I ran a session at FOO camp ’11 on Why Great Ideas Fail. It was chaotic, but my goal of leaving the room with a list of reasons was achieved – and here it is.
The crowd was tech and start-up heavy, so the list is shifted towards those pursuits. But this could be the start of a book project that more broadly explores the history of great ideas. Starting with fleshing out these categories better, and then finding good stories that illustrate ideas that failed for these reasons, as well as ideas that successfully overcame these challenges.
Meta-comment: Fascinating how many of these are opposite pairs of each other (e.g. gave up too soon, stayed with same idea for too long).
Follow up: If you were there, or not, and want to be updated if this project gets off the ground, leave a comment.
Why Great Ideas Fail:
Killed idea too soon
Stayed with idea for too long
Death (of person with the idea)
Not knowing target audience
Not Willing to experiment to find audience
Unwilling to change direction
Willful ignorance of economics
Overcoming organizational inertia
Not understanding the ecosystem the idea lives in
Inability to learn from microfailure
Fighting the last war
Chindogu – solution causes more problems than it solves.
Failed to pitch or communicate well
Not taking the idea far enough
Underestimating cultural limits
Balancing how world is vs. how world can be
Balancing Wants vs needs
Thanks to Val Aurora, I also got a list from attendees of personal reasons great ideas failed. Wide range of levels of specificity, but still interesting,
Specific failures people listed as their own:
Forcing something on people they don’t want
Not controlling distribution (e.g. Tivo vs. Comcast DVR)
Not doing post-mortems
Built an Airbnb before Airbnb, but didn’t see it through
Not eating our own dogfood
Building something ‘powerful’ but too complicate for the average user
Voice version of twitter circa 2005
Force change earlier.
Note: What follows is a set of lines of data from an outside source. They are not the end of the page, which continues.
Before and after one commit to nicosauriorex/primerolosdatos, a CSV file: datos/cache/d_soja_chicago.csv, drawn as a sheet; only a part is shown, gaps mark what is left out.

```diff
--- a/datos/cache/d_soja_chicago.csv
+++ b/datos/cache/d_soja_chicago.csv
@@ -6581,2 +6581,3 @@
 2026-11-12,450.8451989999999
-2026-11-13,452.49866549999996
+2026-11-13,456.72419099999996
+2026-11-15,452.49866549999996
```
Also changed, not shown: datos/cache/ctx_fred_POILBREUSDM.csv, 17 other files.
It won’t happen on its own.
Launching a product before it’s ready – unreliable performance
Not killing a project/startup faster (i.e. spinning wheels for an extra year instead of getting it out the door)
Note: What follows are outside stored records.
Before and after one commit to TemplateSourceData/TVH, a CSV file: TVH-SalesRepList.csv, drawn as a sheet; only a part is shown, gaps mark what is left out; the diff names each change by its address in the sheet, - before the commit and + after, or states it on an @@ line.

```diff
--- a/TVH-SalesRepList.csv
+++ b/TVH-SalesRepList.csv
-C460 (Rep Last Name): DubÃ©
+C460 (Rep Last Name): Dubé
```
Trusting before researching
Not trusting my gut
Not considering political capital within a large organization
Trusting my gut too much
Juggling between being your greatest supporter and your greatest critic